And that's where things began to get interesting. Aubrey Huff narrowly outpolled Luke Scott for the designated-hitter's job, and Hunter noted that Huff was the only guy to spend more than one season as the team's DH. Huff won the American League's Silver Slugger Award for the DH role in 2008, and he drove in 252 runs for the Orioles in nearly three seasons with Baltimore.
Scott was also chosen by at least one voter for an outfield perch, but he was outpolled by two members of the current team. Both Nick Markakis and Adam Jones were selected to the All-Decade team, as was former Rule 5 Draft pick Jay Gibbons. B.J. Surhoff also received a vote, and Stetka noted that former franchise mainstay Brady Anderson only played two years in the decade.
Markakis, one of two position players on this list who were drafted and developed by the Orioles, was called "clearly the standout at the position" by Henneman. The former first-round Draft pick registered 704 hits, 77 home runs and 362 RBIs for Baltimore over the past four seasons, and his 51 outfield assists over that time ranks among the highest totals in the league.
Jones has have been with the Orioles for only two seasons, but he's already made his mark. Stetka noted that Jones was the only All-Star selection for a Baltimore outfielder last decade, and his Gold Glove was just the second in franchise history for an outfielder. The best is likely still to come for Jones, who may well vie with Markakis for this honor next decade.
Gibbons played more games, hit more home runs and drove in more runs than any Baltimore outfielder during the decade, but he also saw quite a bit of time at DH. Gibbons had three 20-homer seasons for the Orioles in the past 10 years.
Picking a five-man rotation was perhaps the most difficult part of this all-decade team, and Stetka rattled off a litany of statistics that illustrate the point. Only four pitchers won at least 10 games and had a winning percentage higher than .500 during the decade, and two of them were relievers. There were only five other pitchers who won five games with a percentage over .500.
Three pitchers -- Rodrigo Lopez, Erik Bedard and Jeremy Guthrie -- showed up on all of the ballots. Henneman noted that Lopez had the best four-year stretch of the decade and wound up with a double-digit win total three times. Lopez went 60-58 with a 4.72 ERA for the Orioles, and Bedard went 40-34 with a 3.83 ERA during his five-year tenure with Baltimore.
Guthrie, the team's Opening Day starter in each of the past two seasons, has a 4.15 ERA in three years with Baltimore. Sidney Ponson and Daniel Cabrera both rounded out the list, but neither one was picked without reservations. Henneman noted that Ponson had two of the best years of the decade, and he said that Cabrera's enduring presence served as a tiebreaker.

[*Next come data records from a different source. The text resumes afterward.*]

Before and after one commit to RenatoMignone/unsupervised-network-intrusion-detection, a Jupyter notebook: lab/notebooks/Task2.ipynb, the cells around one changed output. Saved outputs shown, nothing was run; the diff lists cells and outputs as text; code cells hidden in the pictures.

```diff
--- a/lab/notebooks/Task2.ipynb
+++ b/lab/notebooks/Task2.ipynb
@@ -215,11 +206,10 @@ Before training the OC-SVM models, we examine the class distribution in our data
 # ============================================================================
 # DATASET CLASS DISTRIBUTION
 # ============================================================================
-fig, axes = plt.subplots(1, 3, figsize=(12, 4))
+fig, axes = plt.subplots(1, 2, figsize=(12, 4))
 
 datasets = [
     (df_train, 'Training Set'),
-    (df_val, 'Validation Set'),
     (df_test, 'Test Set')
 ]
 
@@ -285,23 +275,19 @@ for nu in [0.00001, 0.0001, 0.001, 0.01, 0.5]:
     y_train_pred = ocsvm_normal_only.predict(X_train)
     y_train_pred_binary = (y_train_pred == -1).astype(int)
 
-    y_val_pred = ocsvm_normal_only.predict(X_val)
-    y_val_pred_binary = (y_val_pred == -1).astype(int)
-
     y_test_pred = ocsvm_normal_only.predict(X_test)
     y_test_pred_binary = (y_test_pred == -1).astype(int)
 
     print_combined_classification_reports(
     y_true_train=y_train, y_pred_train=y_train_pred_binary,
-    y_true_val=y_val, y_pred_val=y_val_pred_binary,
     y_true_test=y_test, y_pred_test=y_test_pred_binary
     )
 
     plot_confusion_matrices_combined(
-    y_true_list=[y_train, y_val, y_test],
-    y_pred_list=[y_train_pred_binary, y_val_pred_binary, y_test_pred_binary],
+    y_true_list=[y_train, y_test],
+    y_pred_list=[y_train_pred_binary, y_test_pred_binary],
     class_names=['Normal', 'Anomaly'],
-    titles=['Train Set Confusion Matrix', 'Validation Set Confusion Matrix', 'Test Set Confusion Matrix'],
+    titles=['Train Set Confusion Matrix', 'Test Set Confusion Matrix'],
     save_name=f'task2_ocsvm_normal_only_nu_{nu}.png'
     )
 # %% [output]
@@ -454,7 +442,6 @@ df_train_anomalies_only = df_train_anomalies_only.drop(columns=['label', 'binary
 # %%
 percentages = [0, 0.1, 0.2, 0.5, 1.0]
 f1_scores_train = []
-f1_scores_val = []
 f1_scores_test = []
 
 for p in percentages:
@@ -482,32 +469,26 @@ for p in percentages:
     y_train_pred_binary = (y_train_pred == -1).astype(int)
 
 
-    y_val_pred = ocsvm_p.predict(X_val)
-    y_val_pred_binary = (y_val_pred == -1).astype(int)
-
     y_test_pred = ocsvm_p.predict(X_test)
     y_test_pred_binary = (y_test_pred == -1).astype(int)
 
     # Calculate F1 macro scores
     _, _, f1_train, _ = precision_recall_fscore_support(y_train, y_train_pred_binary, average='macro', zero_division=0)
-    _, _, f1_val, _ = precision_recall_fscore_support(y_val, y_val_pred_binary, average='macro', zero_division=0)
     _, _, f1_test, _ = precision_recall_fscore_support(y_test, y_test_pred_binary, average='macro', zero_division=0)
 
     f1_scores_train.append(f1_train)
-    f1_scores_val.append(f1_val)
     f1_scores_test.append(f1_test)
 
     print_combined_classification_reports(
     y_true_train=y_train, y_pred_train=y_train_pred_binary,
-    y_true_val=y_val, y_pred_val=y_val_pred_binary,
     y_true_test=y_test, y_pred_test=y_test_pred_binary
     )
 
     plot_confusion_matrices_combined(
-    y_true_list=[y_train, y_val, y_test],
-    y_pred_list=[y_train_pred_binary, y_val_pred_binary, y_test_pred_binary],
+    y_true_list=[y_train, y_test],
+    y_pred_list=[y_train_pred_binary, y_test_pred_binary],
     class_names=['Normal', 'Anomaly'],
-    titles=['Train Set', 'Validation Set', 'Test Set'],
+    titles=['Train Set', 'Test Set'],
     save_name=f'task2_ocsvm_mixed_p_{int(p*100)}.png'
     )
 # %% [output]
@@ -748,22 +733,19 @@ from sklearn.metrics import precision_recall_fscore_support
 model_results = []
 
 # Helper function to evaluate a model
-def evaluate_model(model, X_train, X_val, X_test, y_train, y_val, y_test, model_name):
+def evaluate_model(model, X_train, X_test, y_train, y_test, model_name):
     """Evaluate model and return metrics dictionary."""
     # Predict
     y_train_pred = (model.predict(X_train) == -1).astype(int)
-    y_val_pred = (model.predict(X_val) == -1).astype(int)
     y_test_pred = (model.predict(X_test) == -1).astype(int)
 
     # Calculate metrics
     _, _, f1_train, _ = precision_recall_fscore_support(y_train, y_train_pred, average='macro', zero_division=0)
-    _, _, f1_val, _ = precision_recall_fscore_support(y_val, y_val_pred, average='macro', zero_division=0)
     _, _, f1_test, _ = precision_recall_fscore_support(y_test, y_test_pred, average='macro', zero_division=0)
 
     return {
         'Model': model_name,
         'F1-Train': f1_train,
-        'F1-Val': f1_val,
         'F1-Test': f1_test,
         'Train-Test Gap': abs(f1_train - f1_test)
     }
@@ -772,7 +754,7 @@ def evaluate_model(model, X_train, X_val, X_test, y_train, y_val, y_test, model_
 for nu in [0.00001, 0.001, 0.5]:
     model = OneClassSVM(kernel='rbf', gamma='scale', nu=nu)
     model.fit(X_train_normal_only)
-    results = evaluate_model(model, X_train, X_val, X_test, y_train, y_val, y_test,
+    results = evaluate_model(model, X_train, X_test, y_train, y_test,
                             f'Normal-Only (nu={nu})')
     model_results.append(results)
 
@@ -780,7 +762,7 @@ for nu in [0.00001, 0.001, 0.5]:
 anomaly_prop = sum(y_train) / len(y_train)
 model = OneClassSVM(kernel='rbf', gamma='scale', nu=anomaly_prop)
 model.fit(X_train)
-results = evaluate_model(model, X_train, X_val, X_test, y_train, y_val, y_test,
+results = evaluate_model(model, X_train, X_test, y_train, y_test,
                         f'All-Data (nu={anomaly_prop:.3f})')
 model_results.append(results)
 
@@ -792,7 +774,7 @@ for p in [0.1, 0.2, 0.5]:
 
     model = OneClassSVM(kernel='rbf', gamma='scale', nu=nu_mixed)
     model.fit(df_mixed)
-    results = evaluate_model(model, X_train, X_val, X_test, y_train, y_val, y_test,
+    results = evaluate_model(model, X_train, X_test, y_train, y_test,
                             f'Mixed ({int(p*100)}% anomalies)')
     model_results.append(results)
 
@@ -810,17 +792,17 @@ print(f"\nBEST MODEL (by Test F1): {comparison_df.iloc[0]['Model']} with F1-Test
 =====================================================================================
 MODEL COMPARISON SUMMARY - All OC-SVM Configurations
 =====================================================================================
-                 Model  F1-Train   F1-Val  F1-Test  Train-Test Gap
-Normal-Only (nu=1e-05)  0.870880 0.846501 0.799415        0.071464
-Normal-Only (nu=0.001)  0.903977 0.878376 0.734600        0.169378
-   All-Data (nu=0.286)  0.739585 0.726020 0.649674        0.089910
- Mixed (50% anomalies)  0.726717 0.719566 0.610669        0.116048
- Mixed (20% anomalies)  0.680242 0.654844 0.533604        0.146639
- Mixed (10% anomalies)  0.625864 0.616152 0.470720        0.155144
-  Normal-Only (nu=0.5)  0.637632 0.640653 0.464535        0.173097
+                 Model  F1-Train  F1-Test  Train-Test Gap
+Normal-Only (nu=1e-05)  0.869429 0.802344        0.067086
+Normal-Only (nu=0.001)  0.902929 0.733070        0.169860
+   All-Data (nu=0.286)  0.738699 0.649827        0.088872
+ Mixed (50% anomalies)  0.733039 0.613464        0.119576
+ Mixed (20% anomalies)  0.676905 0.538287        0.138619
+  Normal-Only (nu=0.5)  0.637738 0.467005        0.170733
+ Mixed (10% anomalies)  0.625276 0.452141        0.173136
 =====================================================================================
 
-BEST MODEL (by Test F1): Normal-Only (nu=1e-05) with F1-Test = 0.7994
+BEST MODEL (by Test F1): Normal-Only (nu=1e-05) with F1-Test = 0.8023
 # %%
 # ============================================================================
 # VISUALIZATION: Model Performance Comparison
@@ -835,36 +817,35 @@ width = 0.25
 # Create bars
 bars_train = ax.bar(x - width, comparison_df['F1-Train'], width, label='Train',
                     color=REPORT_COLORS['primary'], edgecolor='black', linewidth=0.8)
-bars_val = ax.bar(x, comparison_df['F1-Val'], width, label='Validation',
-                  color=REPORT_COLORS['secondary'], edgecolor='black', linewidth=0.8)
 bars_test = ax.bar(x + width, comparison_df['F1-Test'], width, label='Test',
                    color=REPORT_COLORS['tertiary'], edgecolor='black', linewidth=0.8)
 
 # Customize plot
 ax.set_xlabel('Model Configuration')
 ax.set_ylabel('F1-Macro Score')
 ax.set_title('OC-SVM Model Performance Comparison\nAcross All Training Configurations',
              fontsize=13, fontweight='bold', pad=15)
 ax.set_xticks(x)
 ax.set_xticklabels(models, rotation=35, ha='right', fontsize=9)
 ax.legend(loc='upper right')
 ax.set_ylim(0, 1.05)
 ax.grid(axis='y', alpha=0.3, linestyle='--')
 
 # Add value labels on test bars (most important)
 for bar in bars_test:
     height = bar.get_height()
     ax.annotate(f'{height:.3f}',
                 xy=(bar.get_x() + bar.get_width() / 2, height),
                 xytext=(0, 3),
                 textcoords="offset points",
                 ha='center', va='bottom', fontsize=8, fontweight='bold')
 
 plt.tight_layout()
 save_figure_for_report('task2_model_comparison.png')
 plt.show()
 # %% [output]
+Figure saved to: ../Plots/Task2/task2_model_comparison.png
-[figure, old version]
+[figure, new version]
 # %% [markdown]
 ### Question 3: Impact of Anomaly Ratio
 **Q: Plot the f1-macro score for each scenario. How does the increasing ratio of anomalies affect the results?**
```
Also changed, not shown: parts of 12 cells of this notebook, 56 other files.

Ponson and Cabrera logged the most years and ranked 1-2 in starts, 2-3 in wins and 1-3 in innings pitched for Baltimore, but Stetka took the opportunity to take a different tack. He nominated both Brian Matusz and Brad Bergesen for the team on the strength of one partial season, and he said he expects to see both as strong candidates in the next decade.
Things returned to a strong consensus in the bullpen, where B.J. Ryan was chosen as setup man and Jorge Julio as closer. Both Stetka and Hunter chose Julio, noting that his save-total (83) was unmatched over the decade. Chris Ray, Ryan and George Sherrill all had standout seasons as closer, and Henneman thought Sherrill's brief role was enough to be his choice.
Henneman noted that Ryan was perhaps the most dominant pitcher the Orioles had all decade, and Stetka pointed out that the southpaw averaged 70 games and held opponents to a .222 batting average in four seasons as the setup man.
Spencer Fordin is a reporter for MLB.com. This story was not subject to the approval of Major League Baseball or its clubs.